This led onto the second challenge, that being cell barcode and UMI identification – he explained how cell barcodes (16 nt long) are randomly selected from a pool of 750,000 barcodes, whereas UMIs (10 nt) are totally random sequences. Demultiplexing is challenging and error-prone when we don’t know the correct UMI and cell barcode sequences. He explained the computational challenges faced with the incredibly high number of possible combinations where for a 50 million read PromethION run, greater than 10^14 barcode variants need to be generated. Currently when 20 million polyA cDNA reads are generated on a PromethION run, approximately 1/3 can be reassigned to a specific cell.
Kevin next described an example of E18 mouse brain single-cell RNA sequencing. Here, 1,200 cells were split before reverse transcription; both sets were subjected to short-read and long-read nanopore sequencing, but one set underwent size selection and targeted sequencing.
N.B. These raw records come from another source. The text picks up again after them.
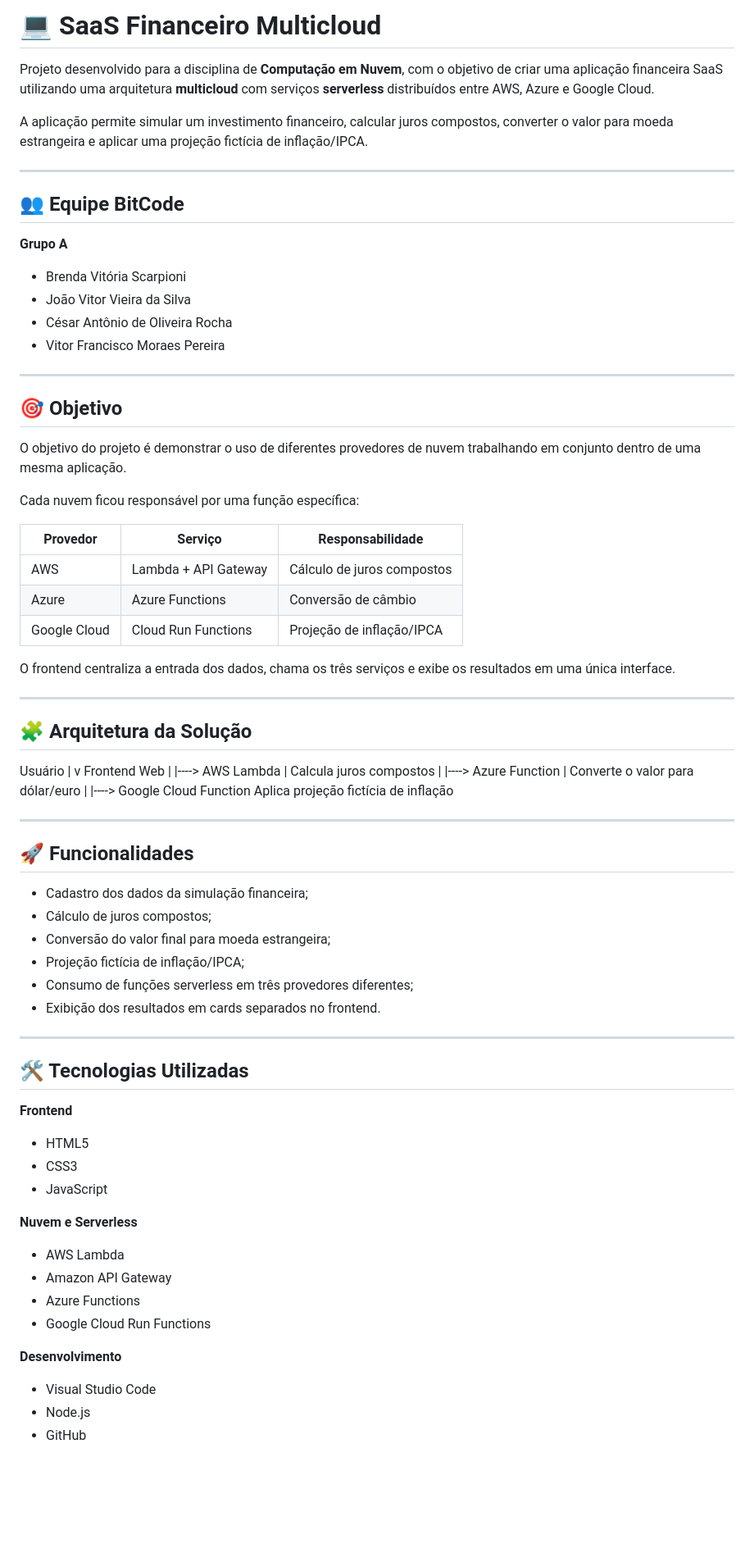
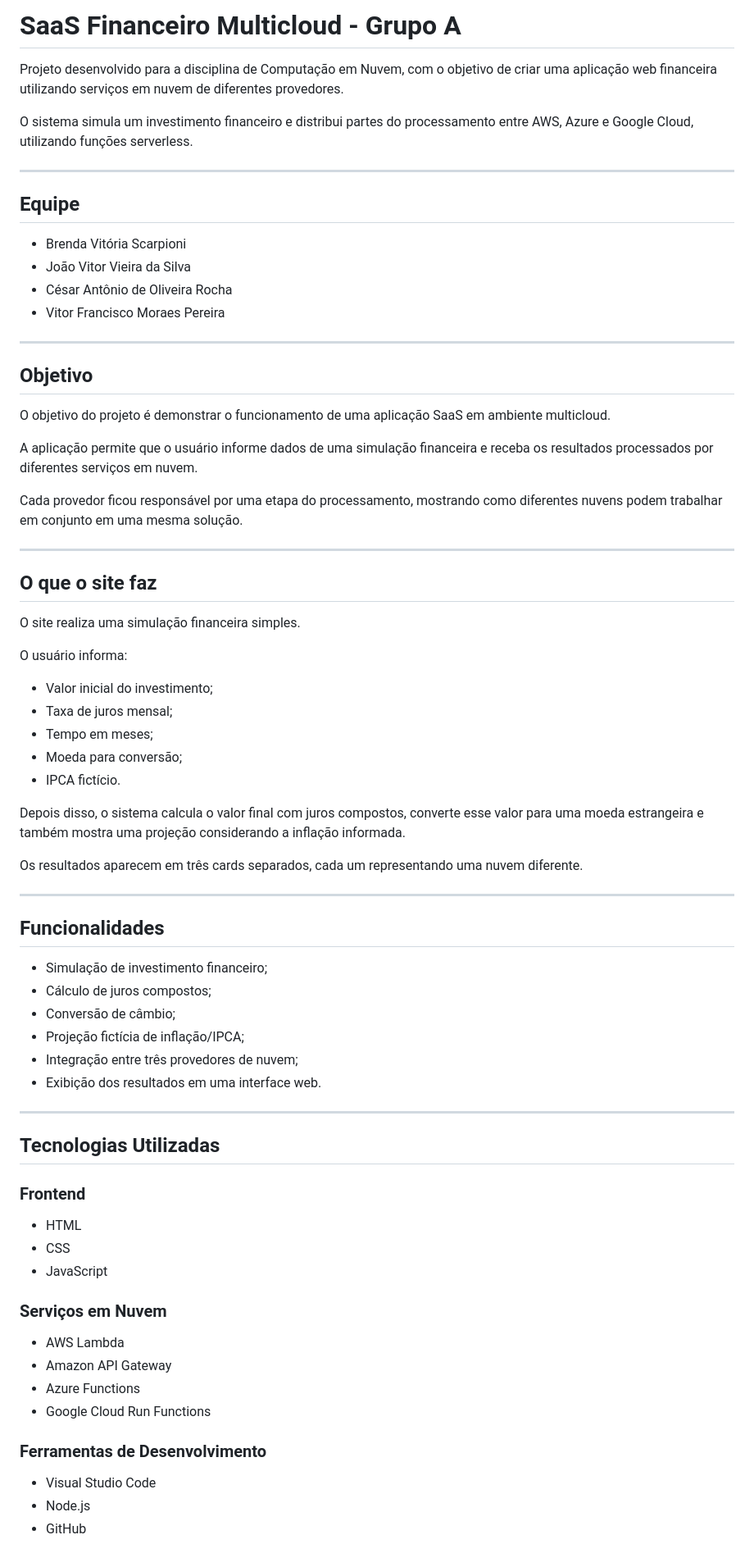
Before and after one commit to BrendaScarpioni/saas-financeiro-multicloud, a Markdown page: README.md, the part around one of its changes. Shown at 82% size. Rendered like a GitHub page; blank space fills up the shorter version.

```diff
--- a/README.md
+++ b/README.md
@@ -1,14 +1,12 @@
-# 💻 SaaS Financeiro Multicloud
+# SaaS Financeiro Multicloud - Grupo A
 
-Projeto desenvolvido para a disciplina de **Computação em Nuvem**, com o objetivo de criar uma aplicação financeira SaaS utilizando uma arquitetura **multicloud** com serviços **serverless** distribuídos entre AWS, Azure e Google Cloud.
+Projeto desenvolvido para a disciplina de Computação em Nuvem, com o objetivo de criar uma aplicação web financeira utilizando serviços em nuvem de diferentes provedores.
 
-A aplicação permite simular um investimento financeiro, calcular juros compostos, converter o valor para moeda estrangeira e aplicar uma projeção fictícia de inflação/IPCA.
+O sistema simula um investimento financeiro e distribui partes do processamento entre AWS, Azure e Google Cloud, utilizando funções serverless.
 
 ---
 
-## 👥 Equipe BitCode
-
-**Grupo A**
+## Equipe
 
 - Brenda Vitória Scarpioni
 - João Vitor Vieira da Silva
@@ -17,67 +15,61 @@ A aplicação permite simular um investimento financeiro, calcular juros compost
 
 ---
 
-## 🎯 Objetivo
+## Objetivo
 
-O objetivo do projeto é demonstrar o uso de diferentes provedores de nuvem trabalhando em conjunto dentro de uma mesma aplicação.
+O objetivo do projeto é demonstrar o funcionamento de uma aplicação SaaS em ambiente multicloud.
 
-Cada nuvem ficou responsável por uma função específica:
+A aplicação permite que o usuário informe dados de uma simulação financeira e receba os resultados processados por diferentes serviços em nuvem.
 
-| Provedor | Serviço | Responsabilidade |
-|---|---|---|
-| AWS | Lambda + API Gateway | Cálculo de juros compostos |
-| Azure | Azure Functions | Conversão de câmbio |
-| Google Cloud | Cloud Run Functions | Projeção de inflação/IPCA |
-
-O frontend centraliza a entrada dos dados, chama os três serviços e exibe os resultados em uma única interface.
+Cada provedor ficou responsável por uma etapa do processamento, mostrando como diferentes nuvens podem trabalhar em conjunto em uma mesma solução.
 
 ---
 
-## 🧩 Arquitetura da Solução
+## O que o site faz
 
-Usuário
-  |
-  v
-Frontend Web
-  |
-  |----> AWS Lambda
-  |       Calcula juros compostos
-  |
-  |----> Azure Function
-  |       Converte o valor para dólar/euro
-  |
-  |----> Google Cloud Function
-          Aplica projeção fictícia de inflação
+O site realiza uma simulação financeira simples.
+
+O usuário informa:
+
+- Valor inicial do investimento;
+- Taxa de juros mensal;
+- Tempo em meses;
+- Moeda para conversão;
+- IPCA fictício.
+
+Depois disso, o sistema calcula o valor final com juros compostos, converte esse valor para uma moeda estrangeira e também mostra uma projeção considerando a inflação informada.
+
+Os resultados aparecem em três cards separados, cada um representando uma nuvem diferente.
 
 ---
 
-## 🚀 Funcionalidades
+## Funcionalidades
 
-- Cadastro dos dados da simulação financeira;
+- Simulação de investimento financeiro;
 - Cálculo de juros compostos;
-- Conversão do valor final para moeda estrangeira;
+- Conversão de câmbio;
 - Projeção fictícia de inflação/IPCA;
-- Consumo de funções serverless em três provedores diferentes;
-- Exibição dos resultados em cards separados no frontend.
+- Integração entre três provedores de nuvem;
+- Exibição dos resultados em uma interface web.
 
 ---
 
-## 🛠️ Tecnologias Utilizadas
+## Tecnologias Utilizadas
 
-**Frontend**
+### Frontend
 
-- HTML5
-- CSS3
+- HTML
+- CSS
 - JavaScript
 
-**Nuvem e Serverless**
+### Serviços em Nuvem
 
 - AWS Lambda
 - Amazon API Gateway
 - Azure Functions
 - Google Cloud Run Functions
 
-**Desenvolvimento**
+### Ferramentas de Desenvolvimento
 
 - Visual Studio Code
 - Node.js
```
Also changed, not shown: other parts of README.md (+51 -121 lines).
He displayed a tSNE plot of the data, which showed the segregation of different neural cell populations based on differential gene expression of single cells. The median number of UMIs per cell was 7,605. There was significantly high correlation between the short- and long-read data (r = 0.99), and 70% of short reads were identified in the nanopore long reads.
Discussing single cell sequencing in order to resolve isoforms and changes within specific isoforms, Kevin gave the example of the Clathrin Light Chain A (clta gene) between different cell types. The clta gene has two different isoforms, one with an extra exon and one without, and single cell analysis revealed that only one of these isoforms is expressed in the precursor cell, and the other in the mature cell only.
Kevin moved on to talk about using UMIs to identify molecules from the same parent molecule before PCR. Here, after 10X coverage from UMI clustered sequences, the consensus sequence identity of transcripts reached 98.9% and little extra gains could be made with > 10X coverage. Kevin said with consensus identity approaching 99% this is enough to call SNPs. Both a A -> SNP and a “flip – flop” exon (two mutually exclusive exon variants) were detected in the AMPA receptor Gria2.
Towards the end of his talk, while running over some of the numbers Kevin gave a rough ball park figure suggesting that approximately 1000 single cell transcriptomes can be done on a single PromethION flowcell.